■ **AIM OF THE TASK**
Check each line of the data for "unescape", then give the number of lines that have it, without any other words.
------ RECORDS FOR THIS TASK
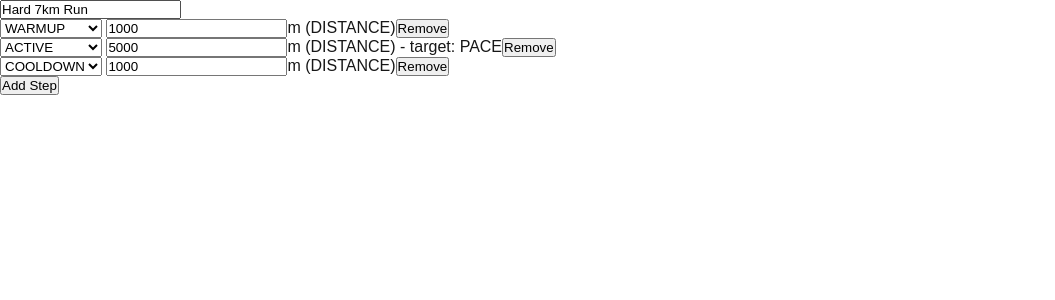
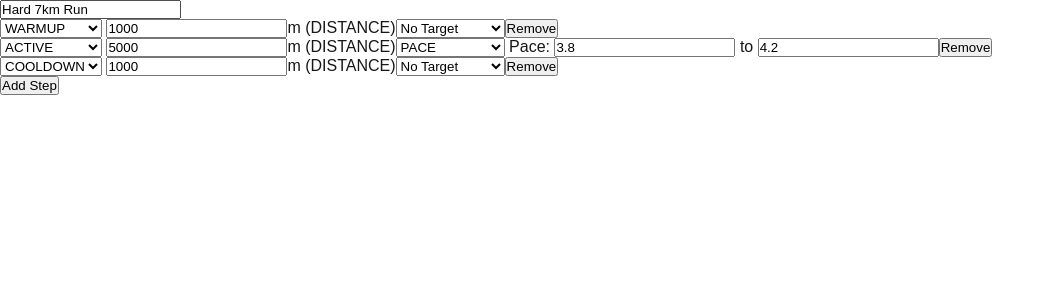
Before and after one commit to Brendan3519/garmin-workout-builder, a Next.js app: page / in a window 1280 px wide. Shown: the top 300 px of the page, without its empty margins (0-1055 px from the left). Built offline with nearby package versions, Linux system fonts and the light colour scheme; no server answers.

Commit message:
Add target type editing with pace or hr value inputs

```diff
--- a/src/components/WorkoutView.tsx
+++ b/src/components/WorkoutView.tsx
@@ -1,7 +1,7 @@
 "use client";
 
 import { useState } from 'react';
-import { StepIntensity, Workout, WorkoutStep } from '../types/workout';
+import { StepIntensity, Workout, WorkoutStep, Target } from '../types/workout';
 import posthog from 'posthog-js';
 
 interface WorkoutViewProps {
@@ -17,6 +17,19 @@ function WorkoutView({ workout }: WorkoutViewProps) {
     const [steps, setSteps] = useState(workout.steps);
     const [valueBeforeEdit, setValueBeforeEdit] = useState<number | null>(null);
     const [durationDrafts, setDurationDrafts] = useState<{ [stepOrder: number]: string }>({});
+    const [targetDrafts, setTargetDrafts] = useState<{ [key: string]: string }>({});
+
+function targetDraftKey(stepOrder: number, field: string){
+    return `${stepOrder}-${field}`;
+}
+
+function handleTargetValueChange(targetStepOrder: number, field: string, newValue: number) {
+    const updatedSteps = steps.map((step) => {
+        if (step.stepOrder !== targetStepOrder || !step.target) return step;
+        return {...step, target: {...step.target, [field]: newValue } as Target};
+    });
+    setSteps(updatedSteps);
+}
 
 function handleDurationChange(targetStepOrder: number, newValue: number) {
     const updatedSteps = steps.map((step) =>
@@ -62,6 +75,16 @@ function WorkoutView({ workout }: WorkoutViewProps) {
     setSteps(steps.filter((step) => step.stepOrder != targetStepOrder))
 }
 
+function handleRemoveTarget(targetStepOrder: number) {
+    const updatedSteps = steps.map((step) =>
+        step.stepOrder === targetStepOrder
+            ? {...step, target: undefined}
+        : step
+    );
+    setSteps(updatedSteps)
+}
+
+
 function handleIntensityChange(targetStepOrder: number, newIntensity: StepIntensity){
     const updatedSteps = steps.map((step) =>
         step.stepOrder === targetStepOrder
@@ -70,6 +93,29 @@ function WorkoutView({ workout }: WorkoutViewProps) {
         );
         setSteps(updatedSteps);
 }
+
+function handleTargetTypeChange(targetStepOrder: number, newTargetType: 'PACE' | 'HEART_RATE') {
+let newTarget: Target;
+
+switch (newTargetType) {
+    case 'PACE':
+        newTarget = { targetType: "PACE", paceMinValue: 0.0, paceMaxValue: 0.0 };
+        break;
+    case 'HEART_RATE':
+        newTarget = { targetType: "HEART_RATE", hrMinValue: 0.0, hrMaxValue: 0.0 };
+        break;
+    default:
+        throw new Error(`Unhandled target type: ${newTargetType}`);
+}
+
+const updatedSteps = steps.map((step) =>
+    step.stepOrder === targetStepOrder
+        ? { ...step, target: newTarget }
+        : step
+);
+setSteps(updatedSteps);
+}
+
 
     return (
         <div>
@@ -115,7 +161,77 @@ function WorkoutView({ workout }: WorkoutViewProps) {
                         />
                         m ({step.durationType})
                         {showError && <span style={{ color: 'red' }}> Value cannot be blank</span>}
-                        {step.target?.targetType && <span> - target: {step.target.targetType}</span>}
+                        <select
+                            value={step.target?.targetType ?? 'NONE'}
+                            onChange={(e) => {
+                                const selected = e.target.value;
+                                if (selected === 'NONE') {
+                                    handleRemoveTarget(step.stepOrder);
+                                } else {
+                                    handleTargetTypeChange(step.stepOrder, selected as 'PACE' | 'HEART_RATE');
+                                }
+                            }}
+                        >
+                            <option value='NONE'>No Target</option>
+                            <option value='PACE'>PACE</option>
+                            <option value='HEART_RATE'>HEART_RATE</option>
+                        </select>
+                        {step.target?.targetType === 'PACE' && (
+                            <>
+                                {' '}Pace:{' '}
+                                <input
+                                    type="number"
+                                    value={targetDrafts[targetDraftKey(step.stepOrder, 'paceMinValue')] ?? step.target.paceMinValue}
+                                    onChange={(e) => setTargetDrafts({...targetDrafts, [targetDraftKey(step.stepOrder, 'paceMinValue')]: e.target.value})}
+                                    onBlur={() => {
+                                        const draft = targetDrafts[targetDraftKey(step.stepOrder, 'paceMinValue')];
+                                        if (draft !== undefined && draft !== '' && !isNaN(Number(draft))) {
+                                            handleTargetValueChange(step.stepOrder, 'paceMinValue', Number(draft));
+                                        }
+                                    }}
+                                />
+                                {' to '}
+                                <input
+                                    type="number"
+                                    value={targetDrafts[targetDraftKey(step.stepOrder, 'paceMaxValue')] ?? step.target.paceMaxValue}
+                                    onChange={(e) => setTargetDrafts({ ...targetDrafts, [targetDraftKey(step.stepOrder, 'paceMaxValue')]: e.target.value })}
+                                    onBlur={() => {
+                                        const draft = targetDrafts[targetDraftKey(step.stepOrder, 'paceMaxValue')];
+                                        if (draft !== undefined && draft !== '' && !isNaN(Number(draft))) {
+                                            handleTargetValueChange(step.stepOrder, 'paceMaxValue', Number(draft));
+                                        }
+                                    }}
+                                />
+                            </>
+                        )}
+                        {step.target?.targetType === 'HEART_RATE' && (
+                            <>
+                                {' '}HR:{' '}
+                                <input
+                                    type="number"
+                                    value={targetDrafts[targetDraftKey(step.stepOrder, 'hrMinValue')] ?? step.target.hrMinValue}
+                                    onChange={(e) => setTargetDrafts({ ...targetDrafts, [targetDraftKey(step.stepOrder, 'hrMinValue')]: e.target.value })}
+                                    onBlur={() => {
+                                        const draft = targetDrafts[targetDraftKey(step.stepOrder, 'hrMinValue')];
+                                        if (draft !== undefined && draft !== '' && !isNaN(Number(draft))) {
+                                            handleTargetValueChange(step.stepOrder, 'hrMinValue', Number(draft));
+                                        }
+                                    }}
+                                />
+                                {' to '}
+                                <input
+                                    type="number"
+                                    value={targetDrafts[targetDraftKey(step.stepOrder, 'hrMaxValue')] ?? step.target.hrMaxValue}
+                                    onChange={(e) => setTargetDrafts({ ...targetDrafts, [targetDraftKey(step.stepOrder, 'hrMaxValue')]: e.target.value })}
+                                    onBlur={() => {
+                                        const draft = targetDrafts[targetDraftKey(step.stepOrder, 'hrMaxValue')];
+                                        if (draft !== undefined && draft !== '' && !isNaN(Number(draft))) {
+                                            handleTargetValueChange(step.stepOrder, 'hrMaxValue', Number(draft));
+                                        }
+                                    }}
+                                />
+                            </>
+                        )}
                         <button onClick={() => handleRemoveStep(step.stepOrder)}>Remove</button>
                     </p>
                 );
```
Lines whose indentation alone changed are shown as unchanged.
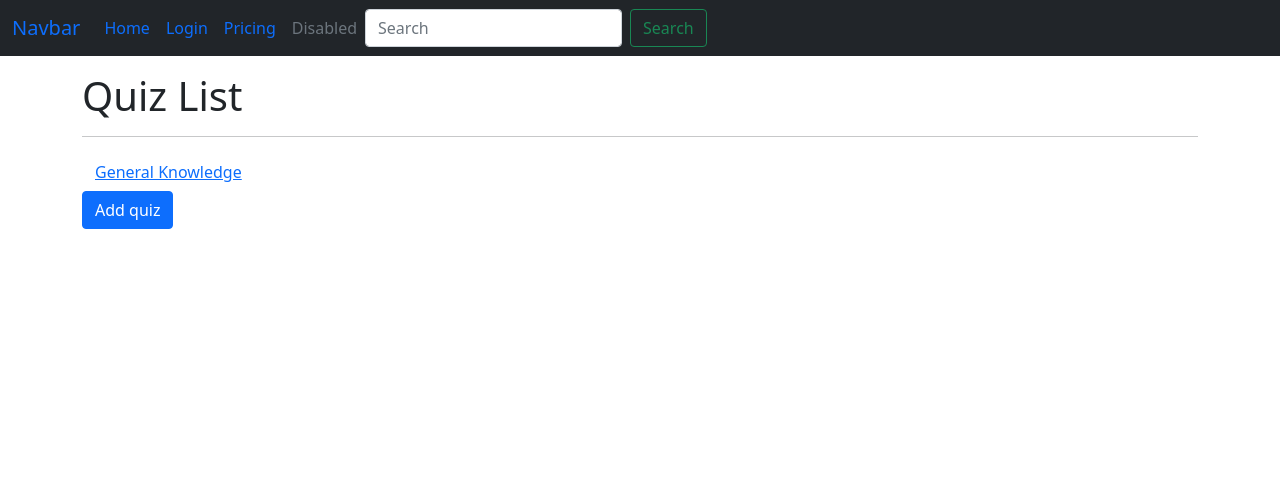
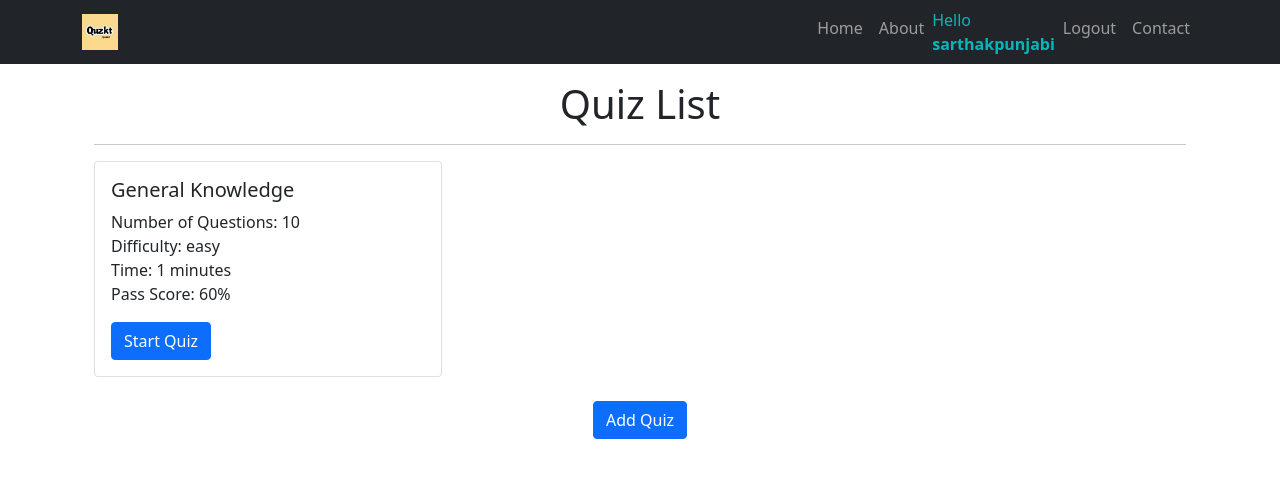
Before and after one commit to sarthakpunjabi/quiz-application, a Django app: page / in a window 1280 px wide. Shown: the top 478 px of the page. Run offline with Django 4.2, Linux system fonts and the light colour scheme; a user stored in the database is signed in; data comes from the database, SQL or seed files in the repository; both versions use the stored data as it was after the commit; some libraries are stand-ins or nearby versions.

Commit message:
Completing the code

```diff
--- a/quizapplication/urls.py
+++ b/quizapplication/urls.py
@@ -16,12 +16,14 @@ Including another URLconf
 from django.contrib import admin
 from django.urls import path,include
 from django.conf import settings
+from django.views.generic import TemplateView
 from django.conf.urls.static import static
 
 urlpatterns = [
     path('admin/', admin.site.urls),
     path('',include('quizes.urls',namespace="quizes")),
     path('accounts/', include('allauth.urls')),
+    path('accounts/logout/',TemplateView.as_view(template_name='logout.html'),name='logout'),
 ]
 
 urlpatterns += static(settings.STATIC_URL, document_root=settings.STATIC_ROOT)
--- a/quizes/models.py
+++ b/quizes/models.py
@@ -23,6 +23,5 @@ class Quiz(models.Model):
 
     def get_question(self):
         que = list(self.question_set.all())
-        print(que)
         random.shuffle(que)
         return que[:self.number_of_questions]
--- a/quizes/static/quizes/main.js
+++ b/quizes/static/quizes/main.js
@@ -8,8 +8,28 @@ const startBtn = document.getElementById('start-button')
 
 const url = window.location.href
 
+$(document).ready(function () {
+    $('a[href^="#"]').on('click', function (event) {
+        event.preventDefault();
+        var target = $(this.getAttribute('href'));
+        if (target.length) {
+            $('html, body').stop().animate({
+                scrollTop: target.offset().top
+            }, 800); // Adjust the scroll speed as needed
+        }
+    });
+});
 
-modalBtns.forEach(modalBtn => modalBtn.addEventListener('click',()=>{
+// Loading Animation
+$(window).on('load', function () {
+    $('.loading-spinner').fadeOut('slow', function () {
+        $(this).remove();
+    });
+});
+
+
+
+modalBtns.forEach(modalBtn => modalBtn.addEventListener('click', () => {
     const pk = modalBtn.getAttribute('data-pk')
     const name = modalBtn.getAttribute('data-quiz')
     const numQuestion = modalBtn.getAttribute('data-questions')
@@ -28,7 +48,7 @@ modalBtns.forEach(modalBtn => modalBtn.addEventListener('click',()=>{
             </ul>
         </div>
     `
-    startBtn.addEventListener('click',()=>{
+    startBtn.addEventListener('click', () => {
         window.location.href = url + pk
     })
 }))
--- a/quizes/templates/quizes/main.html
+++ b/quizes/templates/quizes/main.html
@@ -8,6 +8,38 @@
 {% block title %}
 home
 {% endblock title %}
+
+{% block styles %}
+<style>
+  /* Parallax Scrolling */
+  .parallax-section {
+    background-attachment: fixed;
+    background-position: center;
+    background-repeat: no-repeat;
+    background-size: cover;
+    min-height: 400px; /* Adjust the height as needed */
+  }
+
+  /* Card Animation on Hover */
+  .card {
+    transition: transform 0.3s;
+  }
+
+  .card:hover {
+    transform: translateY(-10px); /* Adjust the vertical translation as needed */
+  }
+
+  /* Loading Animation */
+  .loading-spinner {
+    display: none; /* Hide the spinner by default */
+    position: fixed;
+    top: 50%;
+    left: 50%;
+    transform: translate(-50%, -50%);
+    z-index: 9999;
+  }
+</style>
+{% endblock styles %}
 
 {% block content %}
 
@@ -30,30 +62,48 @@ home
     </div>
   </div>
 
-  <div class="h1">
-      Quiz List
-  </div>
+  <div class="container mt-3">
+    <h1 class="text-center">Quiz List</h1>
     <hr>
+    <div class="row">
       {% for obj in object_list %}
-
-    <button
-      class="btn btn-link modal-button"
-      data-pk = "{{obj.pk}}"
-      data-quiz = "{{obj.name}}"
-      data-questions = "{{obj.number_of_questions}}"
-      data-difficulty = "{{obj.difficulty}}"
-      data-time = "{{obj.time}}"
-      data-pass = "{{obj.required_score_to_pass}}"
+        <div class="col-md-4">
+          <div class="card mb-4">
+            <div class="card-body">
+              <h5 class="card-title">{{ obj.name }}</h5>
+              <p class="card-text">
+                Number of Questions: {{ obj.number_of_questions }}<br>
+                Difficulty: {{ obj.difficulty }}<br>
+                Time: {{ obj.time }} minutes<br>
+                Pass Score: {{ obj.required_score_to_pass }}%
+              </p>
+              <button class="btn btn-primary modal-button"
+                data-pk="{{ obj.pk }}"
+                data-quiz="{{ obj.name }}"
+                data-questions="{{ obj.number_of_questions }}"
+                data-difficulty="{{ obj.difficulty }}"
+                data-time="{{ obj.time }}"
+                data-pass="{{ obj.required_score_to_pass }}"
                 data-bs-toggle="modal"
                 data-bs-target="#quizstartmodal"
               >
-    {{obj.name}}
-    </button><br>
+                Start Quiz
+              </button>
+            </div>
+          </div>
+        </div>
+      {% endfor %}
+    </div>
+  </div>
 
-  {% endfor%}
+  <div class="loading-spinner">
+    <!-- Add your loading animation here -->
+  </div>
 
   {% if user.is_superuser %}
-<a href="{% url 'quizes:add-quiz' %}" class="btn btn-primary">Add quiz</a>
+    <div class="text-center">
+      <a href="{% url 'quizes:add-quiz' %}" class="btn btn-primary">Add Quiz</a>
+    </div>
   {% endif %}
 
 {% endblock content %}
--- a/quizes/views.py
+++ b/quizes/views.py
@@ -71,12 +71,12 @@ def add_save(request):
         if create:
 
             for i in range(int(Q.number_of_questions)):
-                print(html.unescape(f"{data_.get(f'data[{i}][question]')[0]}"))
+
                 que = Question.objects.get_or_create(
                     text = html.unescape(f"{data_.get(f'data[{i}][question]')[0]}"),
                     quiz_id = Q.id
                 )
-                print(html.unescape(f"{data_.get(f'data[{i}][correct_answer]')[0]}"))
+
                 ans = Answer.objects.get_or_create(
                     text = html.unescape(f"{data_.get(f'data[{i}][correct_answer]')[0]}"),
                     correct = True,
@@ -117,29 +117,25 @@ def save_quiz_view(request,pk):
         questions = []
         data = request.POST
         data_ = dict(data.lists())
-        print(data_)
+
 
         data_.pop('csrfmiddlewaretoken')
-        print(data_)
+
+        for k in data_.keys():
+            question = Question.objects.get(text=k)
+            questions.append(question)
 
 
-        for k in data_.keys():
-            print(k)
-            question = Question.objects.get(text=k)
-            print(question)
-            questions.append(question)
-
-        print("I am here")
         user = request.user
         quiz = Quiz.objects.get(pk=pk)
         score = 0
         multiplier = 100 / quiz.number_of_questions
         results = []
         correct_answer = None
-        print("I am here")
+
         for q in questions:
             a_selected = request.POST.get(q.text)
-            print('a_select',a_selected)
+
             if a_selected != "":
                 question_answer = Answer.objects.filter(question=q)
 
--- a/results/models.py
+++ b/results/models.py
@@ -9,4 +9,4 @@ class Result(models.Model):
     score = models.FloatField()
 
     def __str__(self):
-        return self.pk
+        return str(self.pk)
--- a/templates/base.html
+++ b/templates/base.html
@@ -1,46 +1,135 @@
 <!DOCTYPE html>
 {% load static %}
 <html lang="en">
+
 <head>
   <meta charset="UTF-8">
   <meta http-equiv="X-UA-Compatible" content="IE=edge">
   <meta name="viewport" content="width=device-width, initial-scale=1.0">
-    <link rel="stylesheet" href="https://cdnjs.cloudflare.com/ajax/libs/font-awesome/6.0.0-beta3/css/all.min.css" integrity="sha512-Fo3rlrZj/k7ujTnHg4CGR2D7kSs0v4LLanw2qksYuRlEzO+tcaEPQogQ0KaoGN26/zrn20ImR1DfuLWnOo7aBA==" crossorigin="anonymous" referrerpolicy="no-referrer" />
-    <link rel="stylesheet" href="https://cdn.jsdelivr.net/npm/bootstrap@5.1.3/dist/css/bootstrap.min.css" integrity="sha384-1BmE4kWBq78iYhFldvKuhfTAU6auU8tT94WrHftjDbrCEXSU1oBoqyl2QvZ6jIW3" crossorigin="anonymous">
+  <link rel="stylesheet" href="https://cdnjs.cloudflare.com/ajax/libs/font-awesome/6.0.0-beta3/css/all.min.css"
+    integrity="sha512-Fo3rlrZj/k7ujTnHg4CGR2D7kSs0v4LLanw2qksYuRlEzO+tcaEPQogQ0KaoGN26/zrn20ImR1DfuLWnOo7aBA=="
+    crossorigin="anonymous" referrerpolicy="no-referrer" />
+  <link rel="stylesheet" href="https://cdn.jsdelivr.net/npm/bootstrap@5.1.3/dist/css/bootstrap.min.css"
+    integrity="sha384-1BmE4kWBq78iYhFldvKuhfTAU6auU8tT94WrHftjDbrCEXSU1oBoqyl2QvZ6jIW3" crossorigin="anonymous">
   <script src="https://ajax.googleapis.com/ajax/libs/jquery/3.5.1/jquery.min.js"></script>
   <link rel="stylesheet" href={% static 'style.css' %}>
   {% block scripts %}
   {% endblock scripts %}
   <title>quiz app | {% block title %}{% endblock title %}</title>
+  <style>
+    .navbar-toggler {
+      border: none;
+      background: transparent;
+      outline: none;
+    }
+
+    .navbar-toggler-icon {
+      background-color: #fff;
+    }
+
+    .collapse.navbar-collapse.show {
+      animation: slideIn 0.3s forwards;
+    }
+
+    .collapse.navbar-collapse.collapsing {
+      animation: slideOut 0.3s forwards;
+    }
+
+    @keyframes slideIn {
+      0% {
+        opacity: 0;
+        transform: translateY(-50px);
+      }
+
+      100% {
+        opacity: 1;
+        transform: translateY(0);
+      }
+    }
+
+    @keyframes slideOut {
+      0% {
+        opacity: 1;
+        transform: translateY(0);
+      }
+
+      100% {
+        opacity: 0;
+        transform: translateY(-50px);
+      }
+    }
+
+    .navbar-nav .nav-link {
+      animation: slideInRight 0.5s forwards;
+      opacity: 0;
+    }
+
+    @keyframes slideInRight {
+      0% {
+        opacity: 0;
+        transform: translateX(-50px);
+      }
+
+      100% {
+        opacity: 1;
+        transform: translateX(0);
+      }
+    }
+
+    .navbar-nav .nav-link:nth-child(1) {
+      animation-delay: 0.1s;
+    }
+
+    .navbar-nav .nav-link:nth-child(2) {
+      animation-delay: 0.2s;
+    }
+
+    .navbar-nav .nav-link:nth-child(3) {
+      animation-delay: 0.3s;
+    }
+
+    .navbar-nav .nav-link:nth-child(4) {
+      animation-delay: 0.4s;
+    }
+
+    .navbar-nav .nav-link:nth-child(5) {
+      animation-delay: 0.5s;
+    }
+
+    .navbar-nav .nav-link:not(:last-child) {
+      margin-right: 1rem;
+    }
+  </style>
+
 
 </head>
+
 <body>
-
-    <nav class="navbar navbar-expand-lg  sticky-top navbar-black bg-dark">
-        <div class="container-fluid">
-            <a class="navbar-brand" href="#">Navbar</a>
-            <button class="navbar-toggler" type="button" data-bs-toggle="collapse" data-bs-target="#navbarNav" aria-controls="navbarNav" aria-expanded="false" aria-label="Toggle navigation">
+  <nav class="navbar navbar-expand-lg navbar-dark bg-dark">
+    <div class="container">
+      <a class="navbar-brand" href="#"><img src="{% static 'images/logo.png' %}" width="5%" height="5%" alt=""></a>
+      <button class="navbar-toggler" type="button" data-toggle="collapse" data-target="#navbarNav"
+        aria-controls="navbarNav" aria-expanded="false" aria-label="Toggle navigation" onclick="toggleMenu(this)">
         <span class="navbar-toggler-icon"></span>
       </button>
-            <div class="collapse navbar-collapse" id="navbarNav">
+      <div class="collapse navbar-collapse justify-content-end" id="navbarNav">
         <ul class="navbar-nav">
-                <li class="nav-item">
-                  <a class="nav-link active" aria-current="page" href="#">Home</a>
+          <li class="nav-item active">
+            <a class="nav-link" href="#">Home</a>
           </li>
           <li class="nav-item">
-                  <a class="nav-link" href="accounts/login/">Login</a>
+            <a class="nav-link" href="#">About</a>
           </li>
+          {% if user.is_authenticated %}
+          <li style="color: rgb(3, 184, 184);" class="nav-item">Hello <strong>{{user.username}}</strong></li>
+          <li class="nav-item"><a href="{% url 'logout' %}" class="nav-link">Logout</a></li>
+          {% else %}
+          <li class="nav-item"><a href="accounts/login/" class="nav-link">Login</a></li>
+          {% endif %}
           <li class="nav-item">
-                  <a class="nav-link" href="#">Pricing</a>
-                </li>
-                <li class="nav-item">
-                  <a class="nav-link disabled">Disabled</a>
+            <a class="nav-link" href="#">Contact</a>
           </li>
         </ul>
-              <form class="d-flex">
-                <input class="form-control me-2" type="search" placeholder="Search" aria-label="Search">
-                <button class="btn btn-outline-success" type="submit">Search</button>
-              </form>
       </div>
     </div>
   </nav>
@@ -48,9 +137,37 @@
   <div class="container mt-3">
     {% block content %}
     {% endblock content %}
-    <script src="https://cdn.jsdelivr.net/npm/bootstrap@5.1.3/dist/js/bootstrap.bundle.min.js" integrity="sha384-ka7Sk0Gln4gmtz2MlQnikT1wXgYsOg+OMhuP+IlRH9sENBO0LRn5q+8nbTov4+1p" crossorigin="anonymous"></script>
-    <script src="https://cdn.jsdelivr.net/npm/@popperjs/core@2.10.2/dist/umd/popper.min.js" integrity="sha384-7+zCNj/IqJ95wo16oMtfsKbZ9ccEh31eOz1HGyDuCQ6wgnyJNSYdrPa03rtR1zdB" crossorigin="anonymous"></script>
-    <script src="https://cdn.jsdelivr.net/npm/bootstrap@5.1.3/dist/js/bootstrap.min.js" integrity="sha384-QJHtvGhmr9XOIpI6YVutG+2QOK9T+ZnN4kzFN1RtK3zEFEIsxhlmWl5/YESvpZ13" crossorigin="anonymous"></script>
   </div>
+
+  <script src="https://cdn.jsdelivr.net/npm/bootstrap@5.1.3/dist/js/bootstrap.bundle.min.js"
+    integrity="sha384-ka7Sk0Gln4gmtz2MlQnikT1wXgYsOg+OMhuP+IlRH9sENBO0LRn5q+8nbTov4+1p"
+    crossorigin="anonymous"></script>
+  <script src="https://cdn.jsdelivr.net/npm/@popperjs/core@2.10.2/dist/umd/popper.min.js"
+    integrity="sha384-7+zCNj/IqJ95wo16oMtfsKbZ9ccEh31eOz1HGyDuCQ6wgnyJNSYdrPa03rtR1zdB"
+    crossorigin="anonymous"></script>
+  <script src="https://cdn.jsdelivr.net/npm/bootstrap@5.1.3/dist/js/bootstrap.min.js"
+    integrity="sha384-QJHtvGhmr9XOIpI6YVutG+2QOK9T+ZnN4kzFN1RtK3zEFEIsxhlmWl5/YESvpZ13"
+    crossorigin="anonymous"></script>
+
+  <script type="text/javascript">
+    function toggleMenu(element) {
+      var menu = document.querySelector(element.getAttribute('data-target'));
+
+      if (menu.classList.contains('show')) {
+        menu.classList.remove('show');
+        menu.classList.add('collapsing');
+        setTimeout(function () {
+          menu.classList.remove('collapsing');
+        }, 300);
+      } else {
+        menu.classList.add('collapsing');
+        setTimeout(function () {
+          menu.classList.remove('collapsing');
+          menu.classList.add('show');
+        }, 0);
+      }
+    }
+  </script>
 </body>
+
 </html>
```
Also changed, not shown: quizes/static/quizes/quiz.js (+29 -28 lines), assets/images/logo.png (added), db.sqlite3, results/migrations/0001_initial.py (added), results/migrations/__init__.py (added), static/images/logo.png (added). Lines whose indentation alone changed are shown as unchanged.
------------
■ **EXPECTED ANSWER**
4